### What to produce:
Check each line of the listing below for the string "type", and copy the ones that have it.
(Record set)
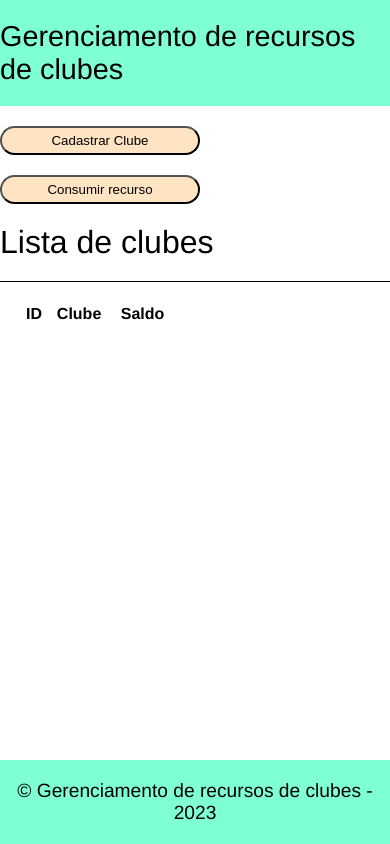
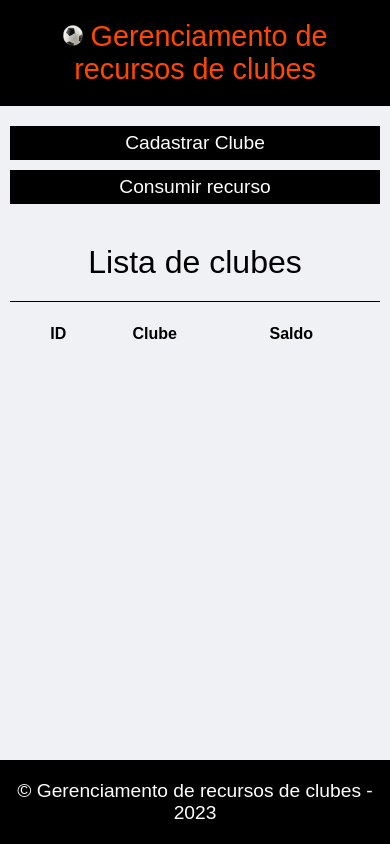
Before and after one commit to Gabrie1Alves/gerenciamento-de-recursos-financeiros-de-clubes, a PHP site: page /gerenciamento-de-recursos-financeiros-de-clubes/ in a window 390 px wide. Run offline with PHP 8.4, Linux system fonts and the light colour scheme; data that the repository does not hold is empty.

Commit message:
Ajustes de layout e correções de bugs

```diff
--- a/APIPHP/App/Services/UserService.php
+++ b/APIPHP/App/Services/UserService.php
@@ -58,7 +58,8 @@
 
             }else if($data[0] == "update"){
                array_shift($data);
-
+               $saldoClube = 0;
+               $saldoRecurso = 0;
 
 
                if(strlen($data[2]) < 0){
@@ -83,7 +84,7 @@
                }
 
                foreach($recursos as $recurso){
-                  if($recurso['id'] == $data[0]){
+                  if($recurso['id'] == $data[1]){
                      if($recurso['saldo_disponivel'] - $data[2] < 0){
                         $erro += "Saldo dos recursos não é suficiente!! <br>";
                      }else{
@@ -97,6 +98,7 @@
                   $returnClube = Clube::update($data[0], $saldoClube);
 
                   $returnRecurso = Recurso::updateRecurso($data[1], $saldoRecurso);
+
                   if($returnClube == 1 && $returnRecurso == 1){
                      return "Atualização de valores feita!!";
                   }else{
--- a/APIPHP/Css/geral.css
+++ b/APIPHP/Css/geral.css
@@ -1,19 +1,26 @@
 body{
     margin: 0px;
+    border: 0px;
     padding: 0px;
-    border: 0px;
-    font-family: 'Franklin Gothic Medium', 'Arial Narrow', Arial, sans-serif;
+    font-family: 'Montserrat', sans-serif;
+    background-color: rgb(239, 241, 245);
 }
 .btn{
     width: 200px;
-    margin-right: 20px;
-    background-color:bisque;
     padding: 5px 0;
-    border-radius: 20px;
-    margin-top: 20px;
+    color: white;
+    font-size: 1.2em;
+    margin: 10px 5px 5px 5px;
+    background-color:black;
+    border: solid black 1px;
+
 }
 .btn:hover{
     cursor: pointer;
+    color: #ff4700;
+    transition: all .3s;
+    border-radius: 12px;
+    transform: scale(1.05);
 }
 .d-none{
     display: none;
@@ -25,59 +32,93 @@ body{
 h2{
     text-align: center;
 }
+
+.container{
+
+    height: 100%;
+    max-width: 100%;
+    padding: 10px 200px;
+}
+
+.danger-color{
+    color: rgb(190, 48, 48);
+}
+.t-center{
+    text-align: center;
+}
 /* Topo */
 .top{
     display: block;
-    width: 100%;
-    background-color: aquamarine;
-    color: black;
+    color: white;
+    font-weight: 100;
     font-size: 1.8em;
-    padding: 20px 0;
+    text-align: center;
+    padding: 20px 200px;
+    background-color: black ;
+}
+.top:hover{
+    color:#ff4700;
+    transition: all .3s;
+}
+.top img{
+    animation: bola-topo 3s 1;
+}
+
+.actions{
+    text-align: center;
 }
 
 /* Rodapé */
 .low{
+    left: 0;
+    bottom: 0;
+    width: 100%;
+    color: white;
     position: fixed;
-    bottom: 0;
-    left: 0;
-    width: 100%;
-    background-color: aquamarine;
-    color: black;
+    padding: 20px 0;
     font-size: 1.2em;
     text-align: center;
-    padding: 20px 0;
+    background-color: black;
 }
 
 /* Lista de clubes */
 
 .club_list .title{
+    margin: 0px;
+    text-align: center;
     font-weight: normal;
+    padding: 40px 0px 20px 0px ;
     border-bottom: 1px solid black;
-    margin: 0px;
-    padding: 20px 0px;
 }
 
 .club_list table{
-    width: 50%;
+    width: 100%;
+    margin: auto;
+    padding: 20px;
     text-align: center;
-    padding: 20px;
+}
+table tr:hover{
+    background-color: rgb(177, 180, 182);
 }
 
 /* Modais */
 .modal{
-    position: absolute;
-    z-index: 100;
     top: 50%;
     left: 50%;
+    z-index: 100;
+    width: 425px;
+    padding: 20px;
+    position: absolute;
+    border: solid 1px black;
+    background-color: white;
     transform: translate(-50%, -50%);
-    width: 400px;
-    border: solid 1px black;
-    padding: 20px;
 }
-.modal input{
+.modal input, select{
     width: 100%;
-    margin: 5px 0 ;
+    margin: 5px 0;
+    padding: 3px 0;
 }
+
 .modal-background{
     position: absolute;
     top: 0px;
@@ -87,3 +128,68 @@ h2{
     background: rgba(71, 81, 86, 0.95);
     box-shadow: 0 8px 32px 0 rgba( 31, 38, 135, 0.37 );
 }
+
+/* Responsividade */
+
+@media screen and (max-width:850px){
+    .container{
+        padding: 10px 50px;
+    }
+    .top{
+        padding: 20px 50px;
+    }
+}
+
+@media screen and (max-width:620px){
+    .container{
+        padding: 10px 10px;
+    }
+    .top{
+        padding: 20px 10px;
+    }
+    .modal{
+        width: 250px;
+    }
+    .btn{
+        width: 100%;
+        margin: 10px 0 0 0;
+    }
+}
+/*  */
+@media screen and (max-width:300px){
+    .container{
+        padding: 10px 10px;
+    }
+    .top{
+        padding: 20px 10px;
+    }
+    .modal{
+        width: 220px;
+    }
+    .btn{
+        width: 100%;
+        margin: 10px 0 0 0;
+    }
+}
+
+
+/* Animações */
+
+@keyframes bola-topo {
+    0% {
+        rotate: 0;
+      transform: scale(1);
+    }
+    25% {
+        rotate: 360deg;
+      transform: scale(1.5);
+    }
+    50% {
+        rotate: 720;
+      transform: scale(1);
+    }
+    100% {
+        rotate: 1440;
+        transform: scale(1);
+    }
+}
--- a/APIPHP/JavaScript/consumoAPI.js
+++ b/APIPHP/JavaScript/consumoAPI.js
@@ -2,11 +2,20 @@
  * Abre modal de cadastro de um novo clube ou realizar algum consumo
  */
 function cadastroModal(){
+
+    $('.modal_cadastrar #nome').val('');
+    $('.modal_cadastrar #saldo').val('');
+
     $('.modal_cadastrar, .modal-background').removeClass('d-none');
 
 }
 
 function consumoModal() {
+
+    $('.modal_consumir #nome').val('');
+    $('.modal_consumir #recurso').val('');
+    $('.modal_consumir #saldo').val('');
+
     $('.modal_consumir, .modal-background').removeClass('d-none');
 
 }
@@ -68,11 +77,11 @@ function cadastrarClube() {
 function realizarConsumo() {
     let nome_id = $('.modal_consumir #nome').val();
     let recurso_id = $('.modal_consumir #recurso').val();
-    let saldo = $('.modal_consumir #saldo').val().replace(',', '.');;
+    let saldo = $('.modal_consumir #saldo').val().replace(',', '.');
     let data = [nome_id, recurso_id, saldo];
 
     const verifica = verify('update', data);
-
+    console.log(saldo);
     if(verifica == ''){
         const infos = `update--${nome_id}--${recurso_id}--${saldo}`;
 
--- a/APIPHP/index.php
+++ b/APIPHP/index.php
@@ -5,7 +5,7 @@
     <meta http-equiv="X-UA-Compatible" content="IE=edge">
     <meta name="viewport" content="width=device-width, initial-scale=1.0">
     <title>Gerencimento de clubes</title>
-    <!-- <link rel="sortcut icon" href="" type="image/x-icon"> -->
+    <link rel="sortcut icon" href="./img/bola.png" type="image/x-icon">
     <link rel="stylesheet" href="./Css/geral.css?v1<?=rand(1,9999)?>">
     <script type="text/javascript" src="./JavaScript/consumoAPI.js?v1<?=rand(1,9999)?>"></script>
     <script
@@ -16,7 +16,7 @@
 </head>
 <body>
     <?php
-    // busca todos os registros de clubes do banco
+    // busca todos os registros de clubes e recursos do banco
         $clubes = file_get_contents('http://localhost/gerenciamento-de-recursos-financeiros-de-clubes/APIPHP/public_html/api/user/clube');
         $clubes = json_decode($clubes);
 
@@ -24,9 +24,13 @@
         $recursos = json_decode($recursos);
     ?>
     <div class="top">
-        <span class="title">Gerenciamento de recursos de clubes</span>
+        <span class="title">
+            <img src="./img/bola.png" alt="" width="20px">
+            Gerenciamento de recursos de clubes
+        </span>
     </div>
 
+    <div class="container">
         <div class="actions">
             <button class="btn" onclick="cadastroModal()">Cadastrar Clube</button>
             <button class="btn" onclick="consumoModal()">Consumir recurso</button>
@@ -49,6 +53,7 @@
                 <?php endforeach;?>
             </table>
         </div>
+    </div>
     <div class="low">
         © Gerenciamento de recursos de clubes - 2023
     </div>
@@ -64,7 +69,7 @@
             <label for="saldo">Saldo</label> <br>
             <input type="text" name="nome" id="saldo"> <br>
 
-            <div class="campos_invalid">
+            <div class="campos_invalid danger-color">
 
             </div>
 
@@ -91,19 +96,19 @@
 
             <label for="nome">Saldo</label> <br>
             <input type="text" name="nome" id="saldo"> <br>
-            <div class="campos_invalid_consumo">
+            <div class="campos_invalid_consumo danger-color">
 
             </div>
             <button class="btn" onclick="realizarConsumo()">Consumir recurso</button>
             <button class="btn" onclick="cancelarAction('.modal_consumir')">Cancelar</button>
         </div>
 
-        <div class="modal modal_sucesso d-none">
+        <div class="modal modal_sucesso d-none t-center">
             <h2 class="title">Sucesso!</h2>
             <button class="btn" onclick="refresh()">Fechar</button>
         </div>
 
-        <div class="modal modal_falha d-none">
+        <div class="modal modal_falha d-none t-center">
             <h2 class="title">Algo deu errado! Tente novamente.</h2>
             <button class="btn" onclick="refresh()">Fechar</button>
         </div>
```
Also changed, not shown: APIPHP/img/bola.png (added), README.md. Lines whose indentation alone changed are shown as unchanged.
(End Record set)
(Record set)
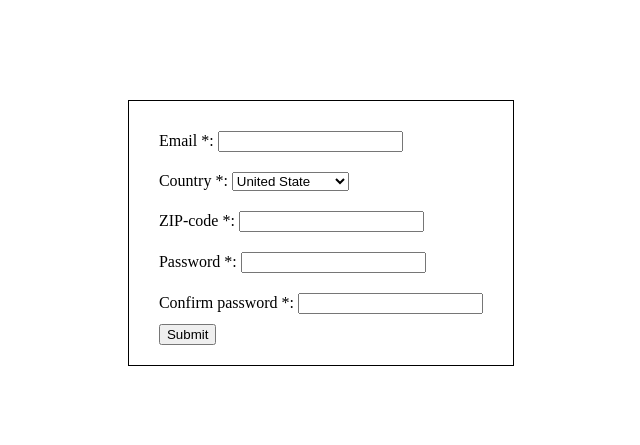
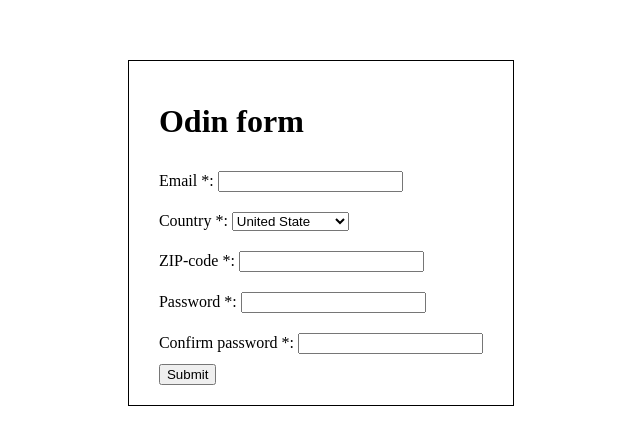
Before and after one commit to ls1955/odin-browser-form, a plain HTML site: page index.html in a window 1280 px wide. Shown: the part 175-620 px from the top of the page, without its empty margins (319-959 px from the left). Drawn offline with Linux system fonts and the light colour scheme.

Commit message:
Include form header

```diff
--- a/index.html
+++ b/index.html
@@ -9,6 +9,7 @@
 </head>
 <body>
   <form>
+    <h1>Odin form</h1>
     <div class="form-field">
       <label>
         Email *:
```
(End Record set)
### Response below:
-    <!-- <link rel="sortcut icon" href="" type="image/x-icon"> -->
+    <link rel="sortcut icon" href="./img/bola.png" type="image/x-icon">
     <script type="text/javascript" src="./JavaScript/consumoAPI.js?v1<?=rand(1,9999)?>"></script>
             <input type="text" name="nome" id="saldo"> <br>
             <input type="text" name="nome" id="saldo"> <br>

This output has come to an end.